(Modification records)
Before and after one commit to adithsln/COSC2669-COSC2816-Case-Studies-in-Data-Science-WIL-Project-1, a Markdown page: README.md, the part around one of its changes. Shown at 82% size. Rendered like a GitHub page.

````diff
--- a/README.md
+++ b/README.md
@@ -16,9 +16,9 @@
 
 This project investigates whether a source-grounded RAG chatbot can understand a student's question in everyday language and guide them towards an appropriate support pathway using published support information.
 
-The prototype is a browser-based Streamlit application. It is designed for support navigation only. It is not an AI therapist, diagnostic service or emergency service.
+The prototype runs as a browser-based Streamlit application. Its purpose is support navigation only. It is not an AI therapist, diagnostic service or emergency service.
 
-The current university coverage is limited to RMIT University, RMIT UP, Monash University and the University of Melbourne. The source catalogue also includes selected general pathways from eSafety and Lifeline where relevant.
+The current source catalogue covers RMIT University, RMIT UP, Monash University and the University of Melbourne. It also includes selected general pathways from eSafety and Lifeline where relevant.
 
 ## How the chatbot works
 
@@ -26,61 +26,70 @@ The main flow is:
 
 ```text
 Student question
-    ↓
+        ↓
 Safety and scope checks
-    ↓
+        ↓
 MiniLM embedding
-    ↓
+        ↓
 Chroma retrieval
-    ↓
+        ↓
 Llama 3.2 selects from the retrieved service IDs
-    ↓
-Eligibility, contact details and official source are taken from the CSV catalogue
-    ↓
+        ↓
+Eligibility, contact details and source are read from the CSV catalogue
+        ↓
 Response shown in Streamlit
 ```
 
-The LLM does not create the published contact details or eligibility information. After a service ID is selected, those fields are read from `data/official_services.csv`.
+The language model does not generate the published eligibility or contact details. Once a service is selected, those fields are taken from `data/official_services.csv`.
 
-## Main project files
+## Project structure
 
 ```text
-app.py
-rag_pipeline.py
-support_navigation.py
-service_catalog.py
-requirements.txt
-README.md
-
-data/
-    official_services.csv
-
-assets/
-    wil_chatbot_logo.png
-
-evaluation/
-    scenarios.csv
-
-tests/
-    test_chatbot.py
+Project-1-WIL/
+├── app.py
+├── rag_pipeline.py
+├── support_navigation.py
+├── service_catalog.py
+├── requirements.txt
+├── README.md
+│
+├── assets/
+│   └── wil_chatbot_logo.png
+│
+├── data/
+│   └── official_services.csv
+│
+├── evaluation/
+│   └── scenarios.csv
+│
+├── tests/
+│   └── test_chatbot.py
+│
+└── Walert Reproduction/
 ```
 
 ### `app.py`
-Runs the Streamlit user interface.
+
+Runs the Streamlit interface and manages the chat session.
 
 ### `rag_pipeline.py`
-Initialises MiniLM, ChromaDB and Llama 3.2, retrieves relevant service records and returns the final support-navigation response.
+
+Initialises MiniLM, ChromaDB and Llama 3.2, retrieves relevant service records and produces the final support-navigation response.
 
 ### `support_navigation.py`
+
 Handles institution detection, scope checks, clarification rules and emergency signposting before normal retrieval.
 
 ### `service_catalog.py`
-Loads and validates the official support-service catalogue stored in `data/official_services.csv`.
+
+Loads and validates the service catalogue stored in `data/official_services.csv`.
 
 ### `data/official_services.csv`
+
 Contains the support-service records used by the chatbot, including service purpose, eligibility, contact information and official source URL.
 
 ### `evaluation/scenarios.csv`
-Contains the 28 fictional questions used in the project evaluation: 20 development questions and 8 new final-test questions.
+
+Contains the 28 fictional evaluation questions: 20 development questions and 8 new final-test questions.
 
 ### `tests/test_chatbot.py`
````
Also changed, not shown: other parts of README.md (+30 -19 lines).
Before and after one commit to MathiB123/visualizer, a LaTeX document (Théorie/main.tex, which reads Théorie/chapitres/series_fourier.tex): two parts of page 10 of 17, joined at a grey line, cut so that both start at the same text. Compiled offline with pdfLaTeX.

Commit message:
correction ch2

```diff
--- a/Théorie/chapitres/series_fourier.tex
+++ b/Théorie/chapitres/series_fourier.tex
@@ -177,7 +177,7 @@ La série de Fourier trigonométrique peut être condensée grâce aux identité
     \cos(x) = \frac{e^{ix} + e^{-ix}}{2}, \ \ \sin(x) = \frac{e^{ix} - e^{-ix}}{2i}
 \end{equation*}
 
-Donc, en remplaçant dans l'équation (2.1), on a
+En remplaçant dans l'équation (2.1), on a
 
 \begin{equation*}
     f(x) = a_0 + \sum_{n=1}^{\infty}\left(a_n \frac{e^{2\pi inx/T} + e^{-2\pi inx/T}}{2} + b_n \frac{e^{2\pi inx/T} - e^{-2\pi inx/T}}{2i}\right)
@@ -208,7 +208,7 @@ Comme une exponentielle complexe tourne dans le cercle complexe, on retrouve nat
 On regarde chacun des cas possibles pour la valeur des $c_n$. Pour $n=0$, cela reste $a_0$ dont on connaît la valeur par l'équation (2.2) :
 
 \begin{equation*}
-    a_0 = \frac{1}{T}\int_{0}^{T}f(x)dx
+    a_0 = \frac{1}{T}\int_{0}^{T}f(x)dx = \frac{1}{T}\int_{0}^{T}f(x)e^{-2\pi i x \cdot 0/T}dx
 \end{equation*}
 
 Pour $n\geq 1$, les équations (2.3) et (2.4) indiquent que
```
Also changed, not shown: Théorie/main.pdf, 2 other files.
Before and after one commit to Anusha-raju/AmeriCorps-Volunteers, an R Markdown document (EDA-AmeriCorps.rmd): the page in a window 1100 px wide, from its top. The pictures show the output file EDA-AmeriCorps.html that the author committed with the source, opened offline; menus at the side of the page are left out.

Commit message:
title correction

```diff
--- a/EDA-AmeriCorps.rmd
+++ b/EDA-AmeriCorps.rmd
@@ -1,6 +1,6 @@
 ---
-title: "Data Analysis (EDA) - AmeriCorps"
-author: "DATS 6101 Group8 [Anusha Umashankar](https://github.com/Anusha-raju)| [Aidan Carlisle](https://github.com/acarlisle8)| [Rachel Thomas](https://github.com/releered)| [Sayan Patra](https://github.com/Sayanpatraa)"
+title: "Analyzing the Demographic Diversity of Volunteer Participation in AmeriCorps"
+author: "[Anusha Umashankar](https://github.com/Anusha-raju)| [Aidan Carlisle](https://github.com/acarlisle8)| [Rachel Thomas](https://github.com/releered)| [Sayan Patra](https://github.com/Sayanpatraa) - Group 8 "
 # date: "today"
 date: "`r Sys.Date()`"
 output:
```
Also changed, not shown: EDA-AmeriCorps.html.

• _Work instruction_: Please copy out each line of the data in which the word "AmeriCorps" occurs.

• _Task solution_:
Before and after one commit to Anusha-raju/AmeriCorps-Volunteers, an R Markdown document (EDA-AmeriCorps.rmd): the page in a window 1100 px wide, from its top. The pictures show the output file EDA-AmeriCorps.html that the author committed with the source, opened offline; menus at the side of the page are left out.
--- a/EDA-AmeriCorps.rmd
+++ b/EDA-AmeriCorps.rmd
-title: "Data Analysis (EDA) - AmeriCorps"
+title: "Analyzing the Demographic Diversity of Volunteer Participation in AmeriCorps"
Also changed, not shown: EDA-AmeriCorps.html.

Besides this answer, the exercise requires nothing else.